2015 Minsk Ii Agreement

With the 2015 Ukrainian municipal elections scheduled for 25 October, DPR leader Alexander Zakhartchenko adopted a decree on 2 July ordering the sending election on 18 October. [68] He stated that this measure was “in accordance with the Minsk agreements”. [69] According to Zakharchenko, this meant that the DPR had “started to implement the Minsk agreements independently”. [69] Zakharchenko stated that the elections would be held “on the basis of The Ukrainian Law on the Status of Temporary Self-Domination of Certain Districts of the Donetsk and Luhansk Regions”, as they were not in contradiction with the DPR Constitution and laws. [69] The two Minsk agreements will not succeed in resolving the conflict in eastern Ukraine politically. The agreements are a framework for conflict management and de-escalation and have a limited impact, as demonstrated by ceasefire violations and the operations of Moscow`s deputies. The Minsk agreements do not change the fundamental calculations of the parties. The new package, commonly referred to as Minsk II, has been criticised as “extremely complicated” and “extremely fragile” and very similar to the failure of the Minsk protocol. [5] [34] [35] The New York Times reported that the plan contained “some Tripwirs,” such as the non-delimitation of control of the city of Debaltseve, which was the scene of the most violent fighting at the time of the plan.” [5] [36] Following the Minsk talks, Chancellor Merkel, President Hollande and President Poroshenko attended a European Union (EU) summit in Brussels. [37] At the summit, participants in Minsk briefed EU heads of state and government on the talks.

During the briefing, they said that President Putin had tried to delay by ten days the establishment of a ceasefire to force Ukrainian troops to abandon their positions in Debaltseve.
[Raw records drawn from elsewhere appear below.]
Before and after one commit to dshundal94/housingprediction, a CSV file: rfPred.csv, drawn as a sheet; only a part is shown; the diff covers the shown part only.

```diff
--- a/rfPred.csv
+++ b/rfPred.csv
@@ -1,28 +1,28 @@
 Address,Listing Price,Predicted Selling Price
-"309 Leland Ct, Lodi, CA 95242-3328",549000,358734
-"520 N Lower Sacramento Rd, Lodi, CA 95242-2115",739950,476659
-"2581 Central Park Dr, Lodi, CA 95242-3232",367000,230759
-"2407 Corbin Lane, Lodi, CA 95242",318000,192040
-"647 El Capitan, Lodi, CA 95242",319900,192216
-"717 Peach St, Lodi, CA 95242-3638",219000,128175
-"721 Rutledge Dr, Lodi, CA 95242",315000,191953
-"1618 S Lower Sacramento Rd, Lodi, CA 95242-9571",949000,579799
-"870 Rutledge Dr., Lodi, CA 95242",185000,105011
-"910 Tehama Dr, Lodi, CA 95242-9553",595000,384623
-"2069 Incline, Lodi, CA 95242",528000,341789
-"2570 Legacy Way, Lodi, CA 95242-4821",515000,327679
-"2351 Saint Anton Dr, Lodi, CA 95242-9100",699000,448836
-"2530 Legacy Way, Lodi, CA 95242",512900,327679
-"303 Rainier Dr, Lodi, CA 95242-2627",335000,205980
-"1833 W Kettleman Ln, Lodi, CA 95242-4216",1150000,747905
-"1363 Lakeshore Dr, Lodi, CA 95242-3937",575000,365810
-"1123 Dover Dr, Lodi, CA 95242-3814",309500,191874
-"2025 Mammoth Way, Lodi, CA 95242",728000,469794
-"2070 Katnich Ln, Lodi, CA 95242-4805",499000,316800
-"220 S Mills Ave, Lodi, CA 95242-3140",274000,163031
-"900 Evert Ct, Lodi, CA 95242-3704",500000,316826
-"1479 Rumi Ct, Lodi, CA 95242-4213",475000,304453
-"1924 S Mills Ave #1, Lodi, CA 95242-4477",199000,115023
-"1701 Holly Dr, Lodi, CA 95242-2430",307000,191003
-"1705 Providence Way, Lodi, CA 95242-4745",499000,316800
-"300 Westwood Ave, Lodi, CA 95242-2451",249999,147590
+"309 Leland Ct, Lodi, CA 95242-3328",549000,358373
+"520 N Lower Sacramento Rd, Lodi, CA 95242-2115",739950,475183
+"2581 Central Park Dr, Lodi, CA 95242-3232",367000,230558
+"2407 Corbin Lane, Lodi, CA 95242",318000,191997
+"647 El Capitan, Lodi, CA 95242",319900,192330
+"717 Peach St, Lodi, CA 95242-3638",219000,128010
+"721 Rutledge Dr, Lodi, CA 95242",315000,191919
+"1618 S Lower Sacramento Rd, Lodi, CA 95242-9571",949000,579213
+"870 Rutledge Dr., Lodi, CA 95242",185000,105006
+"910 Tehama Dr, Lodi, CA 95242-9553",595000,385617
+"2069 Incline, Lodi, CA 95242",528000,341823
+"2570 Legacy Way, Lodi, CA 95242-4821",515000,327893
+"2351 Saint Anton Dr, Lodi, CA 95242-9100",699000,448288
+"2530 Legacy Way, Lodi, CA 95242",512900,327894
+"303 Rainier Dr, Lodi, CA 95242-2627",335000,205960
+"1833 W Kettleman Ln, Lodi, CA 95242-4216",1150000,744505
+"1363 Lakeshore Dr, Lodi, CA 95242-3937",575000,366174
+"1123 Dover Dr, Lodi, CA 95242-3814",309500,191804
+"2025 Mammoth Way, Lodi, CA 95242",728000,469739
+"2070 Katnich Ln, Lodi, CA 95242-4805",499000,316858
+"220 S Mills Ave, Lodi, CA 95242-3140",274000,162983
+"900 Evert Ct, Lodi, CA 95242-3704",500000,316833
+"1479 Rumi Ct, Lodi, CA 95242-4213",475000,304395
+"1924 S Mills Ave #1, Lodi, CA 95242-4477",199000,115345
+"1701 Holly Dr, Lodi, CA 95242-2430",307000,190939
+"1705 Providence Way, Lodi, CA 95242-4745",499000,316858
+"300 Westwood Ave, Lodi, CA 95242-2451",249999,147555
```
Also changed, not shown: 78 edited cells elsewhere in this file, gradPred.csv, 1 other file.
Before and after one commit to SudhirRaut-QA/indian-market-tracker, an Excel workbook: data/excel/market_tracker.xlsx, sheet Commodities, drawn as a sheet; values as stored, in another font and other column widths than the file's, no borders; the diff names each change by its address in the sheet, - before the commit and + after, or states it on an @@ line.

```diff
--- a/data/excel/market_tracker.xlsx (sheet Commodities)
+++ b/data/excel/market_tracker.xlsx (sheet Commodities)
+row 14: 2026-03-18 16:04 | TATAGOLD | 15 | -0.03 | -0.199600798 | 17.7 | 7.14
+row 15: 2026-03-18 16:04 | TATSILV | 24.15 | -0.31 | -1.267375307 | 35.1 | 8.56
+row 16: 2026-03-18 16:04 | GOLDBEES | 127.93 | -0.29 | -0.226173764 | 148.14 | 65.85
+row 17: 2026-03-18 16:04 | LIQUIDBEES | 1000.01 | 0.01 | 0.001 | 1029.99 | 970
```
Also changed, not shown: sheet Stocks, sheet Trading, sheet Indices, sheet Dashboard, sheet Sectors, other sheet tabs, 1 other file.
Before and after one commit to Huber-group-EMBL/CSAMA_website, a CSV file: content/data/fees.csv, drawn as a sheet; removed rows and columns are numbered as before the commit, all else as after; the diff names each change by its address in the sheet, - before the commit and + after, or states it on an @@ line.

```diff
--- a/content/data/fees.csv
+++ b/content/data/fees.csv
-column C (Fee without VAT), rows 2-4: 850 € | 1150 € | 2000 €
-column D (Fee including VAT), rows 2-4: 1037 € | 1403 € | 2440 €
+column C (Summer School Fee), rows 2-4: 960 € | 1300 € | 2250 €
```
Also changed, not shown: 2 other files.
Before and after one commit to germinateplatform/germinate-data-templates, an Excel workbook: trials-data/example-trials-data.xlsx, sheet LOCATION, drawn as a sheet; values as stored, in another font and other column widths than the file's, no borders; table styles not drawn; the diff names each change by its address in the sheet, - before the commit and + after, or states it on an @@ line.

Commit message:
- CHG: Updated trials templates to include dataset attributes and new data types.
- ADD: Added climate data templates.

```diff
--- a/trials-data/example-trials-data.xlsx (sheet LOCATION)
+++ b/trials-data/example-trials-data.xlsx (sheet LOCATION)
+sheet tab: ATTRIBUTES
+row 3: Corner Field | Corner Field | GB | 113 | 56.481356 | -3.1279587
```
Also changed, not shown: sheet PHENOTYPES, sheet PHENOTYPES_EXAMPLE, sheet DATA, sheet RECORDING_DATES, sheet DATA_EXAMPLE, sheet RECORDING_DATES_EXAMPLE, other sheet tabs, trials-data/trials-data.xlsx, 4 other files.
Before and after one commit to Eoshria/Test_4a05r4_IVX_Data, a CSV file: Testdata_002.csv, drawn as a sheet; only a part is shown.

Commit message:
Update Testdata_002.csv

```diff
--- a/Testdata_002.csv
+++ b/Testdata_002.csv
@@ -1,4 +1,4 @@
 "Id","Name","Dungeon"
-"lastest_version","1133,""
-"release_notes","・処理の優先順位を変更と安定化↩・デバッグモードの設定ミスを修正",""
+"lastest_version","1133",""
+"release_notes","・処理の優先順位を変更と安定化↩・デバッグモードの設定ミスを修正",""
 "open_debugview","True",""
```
For his part, President Putin said that The defenders of Debaltseve were surrounded and that the separatists expected them to “lay down their arms and stop resisting”. [37] Andrei Kolesnikov, a journalist from Kommersant, wrote that the implementation of the ceasefire in Debaltseve depends on whether or not the Ukrainian armed forces are encirclement: “Does it exist above all? Vladimir Putin insisted that there is [encirclement] and that it will be strange if a ceasefire agreement is reached, if it is not violated: those in the boiler will certainly try to get by; Those who have cooked this kettle will try to pick up the foam.” [38] The Minsk II agreement, signed in February 2015, cannot be implemented in its current form. The recent escalation of fighting in eastern Ukraine refutes the claim that the agreement has preserved peace in that country. The sequencing and interpretation of the thirteen Minsk II ceasefire provisions is fatally wrong and open to conflicting interpretations. For example, the agreement requires the withdrawal of all foreign armed formations, but never explicitly mentions Russian forces. This poor approach has allowed Russia to blame the lack of progress in Ukraine while continuing to destabilize the country from within. Russia was not ready. Sourkov coordinated the development of additional requirements (published on 13 May in the form of DNR/NRL proposals). These would give even more powers to the occupied regions: responsibility for the legal regulation of the border between Ukraine and Russia; The right to enter into agreements with foreign states; its own charters (which would, for example, prevent the Ukrainian president from dismissing local executive bodies); their own budgets to ensure financial independence; and the right to establish emergencies and hold elections and referendums. Finally, Ukraine would enshrine a neutrality clause in its Constitution.54 In February 2014, former Ukrainian President Viktor Yanukovych fled Kiev after months of street protests.